Before and after images
________________
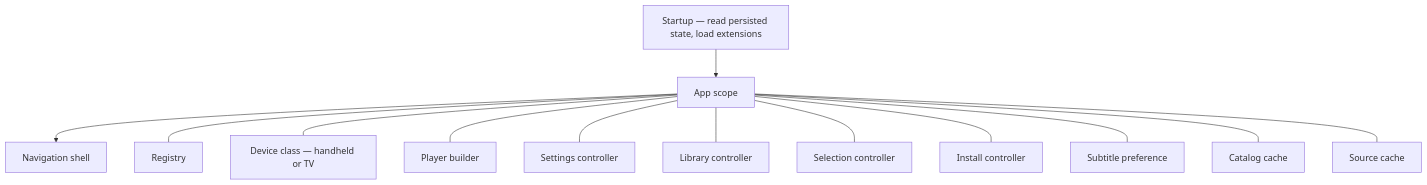
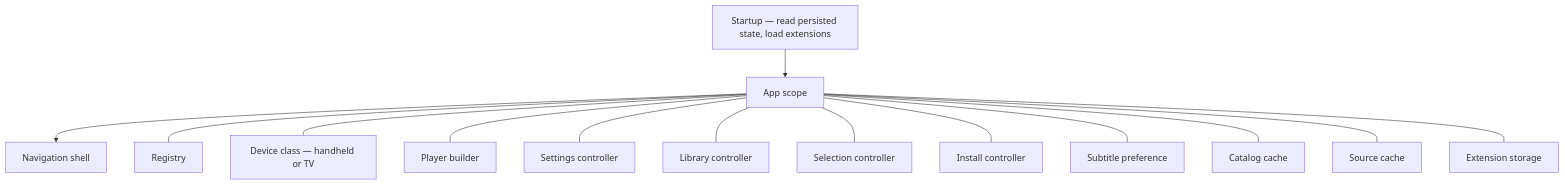
The first of 6 diagrams in docs/06-app-layer.md (nimbusfvck/fvcksubs), drawn with Mermaid before and after one commit. The commit also changed other lines of this file and 5 other files, not shown here.

````diff
--- a/docs/06-app-layer.md
+++ b/docs/06-app-layer.md
@@ -11,15 +11,16 @@
 ```mermaid
 flowchart TB
     BOOT["Startup — read persisted state, load extensions"] --> SCOPE["App scope"] --> UI["Navigation shell"]
 
     SCOPE --- R["Registry"]
     SCOPE --- DC["Device class — handheld or TV"]
     SCOPE --- PB["Player builder"]
     SCOPE --- C1["Settings controller"]
     SCOPE --- C2["Library controller"]
     SCOPE --- C3["Selection controller"]
     SCOPE --- C4["Install controller"]
     SCOPE --- C5["Subtitle preference"]
     SCOPE --- K1["Catalog cache"]
     SCOPE --- K2["Source cache"]
+    SCOPE --- K3["Extension storage"]
 ```
````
________________
# [Exercise instructions]
Please keep the pictures out and reproduce the records above exactly.

# [Answer for this exercise]
The first of 6 diagrams in docs/06-app-layer.md (nimbusfvck/fvcksubs), drawn with Mermaid before and after one commit. The commit also changed other lines of this file and 5 other files, not shown here.

````diff
--- a/docs/06-app-layer.md
+++ b/docs/06-app-layer.md
@@ -11,15 +11,16 @@
 ```mermaid
 flowchart TB
     BOOT["Startup — read persisted state, load extensions"] --> SCOPE["App scope"] --> UI["Navigation shell"]
 
     SCOPE --- R["Registry"]
     SCOPE --- DC["Device class — handheld or TV"]
     SCOPE --- PB["Player builder"]
     SCOPE --- C1["Settings controller"]
     SCOPE --- C2["Library controller"]
     SCOPE --- C3["Selection controller"]
     SCOPE --- C4["Install controller"]
     SCOPE --- C5["Subtitle preference"]
     SCOPE --- K1["Catalog cache"]
     SCOPE --- K2["Source cache"]
+    SCOPE --- K3["Extension storage"]
 ```
````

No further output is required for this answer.